▶ **Work task**
Set the entries below down again, please. Match them exactly.

▶ **Data excerpts**

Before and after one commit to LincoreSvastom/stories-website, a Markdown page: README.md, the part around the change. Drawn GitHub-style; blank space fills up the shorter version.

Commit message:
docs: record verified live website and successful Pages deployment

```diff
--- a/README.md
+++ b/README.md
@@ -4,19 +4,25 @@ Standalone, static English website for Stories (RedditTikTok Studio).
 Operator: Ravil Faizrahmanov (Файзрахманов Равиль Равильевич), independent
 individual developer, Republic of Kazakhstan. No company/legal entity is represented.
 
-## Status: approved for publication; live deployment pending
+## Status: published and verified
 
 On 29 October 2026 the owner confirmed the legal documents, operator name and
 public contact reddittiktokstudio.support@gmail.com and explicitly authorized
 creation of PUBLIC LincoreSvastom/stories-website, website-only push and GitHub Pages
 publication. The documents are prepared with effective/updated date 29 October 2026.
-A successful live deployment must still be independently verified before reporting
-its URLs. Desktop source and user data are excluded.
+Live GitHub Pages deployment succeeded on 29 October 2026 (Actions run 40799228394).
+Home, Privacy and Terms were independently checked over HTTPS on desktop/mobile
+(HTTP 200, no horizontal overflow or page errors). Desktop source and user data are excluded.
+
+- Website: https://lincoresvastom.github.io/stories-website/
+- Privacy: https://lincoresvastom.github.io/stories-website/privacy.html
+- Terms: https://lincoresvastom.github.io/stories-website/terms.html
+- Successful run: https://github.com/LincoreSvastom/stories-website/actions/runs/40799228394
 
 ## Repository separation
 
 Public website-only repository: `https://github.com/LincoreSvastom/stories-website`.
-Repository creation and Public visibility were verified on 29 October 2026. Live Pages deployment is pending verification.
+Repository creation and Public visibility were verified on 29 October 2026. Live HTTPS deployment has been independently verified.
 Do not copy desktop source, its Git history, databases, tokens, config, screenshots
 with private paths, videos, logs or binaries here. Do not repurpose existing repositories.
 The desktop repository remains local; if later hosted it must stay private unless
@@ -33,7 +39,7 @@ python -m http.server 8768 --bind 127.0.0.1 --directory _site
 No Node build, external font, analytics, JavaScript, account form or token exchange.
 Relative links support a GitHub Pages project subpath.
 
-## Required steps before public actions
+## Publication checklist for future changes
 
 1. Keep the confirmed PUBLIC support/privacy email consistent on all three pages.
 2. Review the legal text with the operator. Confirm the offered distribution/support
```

▶ **Solution to the exercise**
Before and after one commit to LincoreSvastom/stories-website, a Markdown page: README.md, the part around the change. Drawn GitHub-style; blank space fills up the shorter version.

Commit message:
docs: record verified live website and successful Pages deployment

```diff
--- a/README.md
+++ b/README.md
@@ -4,19 +4,25 @@ Standalone, static English website for Stories (RedditTikTok Studio).
 Operator: Ravil Faizrahmanov (Файзрахманов Равиль Равильевич), independent
 individual developer, Republic of Kazakhstan. No company/legal entity is represented.
 
-## Status: approved for publication; live deployment pending
+## Status: published and verified
 
 On 29 October 2026 the owner confirmed the legal documents, operator name and
 public contact reddittiktokstudio.support@gmail.com and explicitly authorized
 creation of PUBLIC LincoreSvastom/stories-website, website-only push and GitHub Pages
 publication. The documents are prepared with effective/updated date 29 October 2026.
-A successful live deployment must still be independently verified before reporting
-its URLs. Desktop source and user data are excluded.
+Live GitHub Pages deployment succeeded on 29 October 2026 (Actions run 40799228394).
+Home, Privacy and Terms were independently checked over HTTPS on desktop/mobile
+(HTTP 200, no horizontal overflow or page errors). Desktop source and user data are excluded.
+
+- Website: https://lincoresvastom.github.io/stories-website/
+- Privacy: https://lincoresvastom.github.io/stories-website/privacy.html
+- Terms: https://lincoresvastom.github.io/stories-website/terms.html
+- Successful run: https://github.com/LincoreSvastom/stories-website/actions/runs/40799228394
 
 ## Repository separation
 
 Public website-only repository: `https://github.com/LincoreSvastom/stories-website`.
-Repository creation and Public visibility were verified on 29 October 2026. Live Pages deployment is pending verification.
+Repository creation and Public visibility were verified on 29 October 2026. Live HTTPS deployment has been independently verified.
 Do not copy desktop source, its Git history, databases, tokens, config, screenshots
 with private paths, videos, logs or binaries here. Do not repurpose existing repositories.
 The desktop repository remains local; if later hosted it must stay private unless
@@ -33,7 +39,7 @@ python -m http.server 8768 --bind 127.0.0.1 --directory _site
 No Node build, external font, analytics, JavaScript, account form or token exchange.
 Relative links support a GitHub Pages project subpath.
 
-## Required steps before public actions
+## Publication checklist for future changes
 
 1. Keep the confirmed PUBLIC support/privacy email consistent on all three pages.
 2. Review the legal text with the operator. Confirm the offered distribution/support
```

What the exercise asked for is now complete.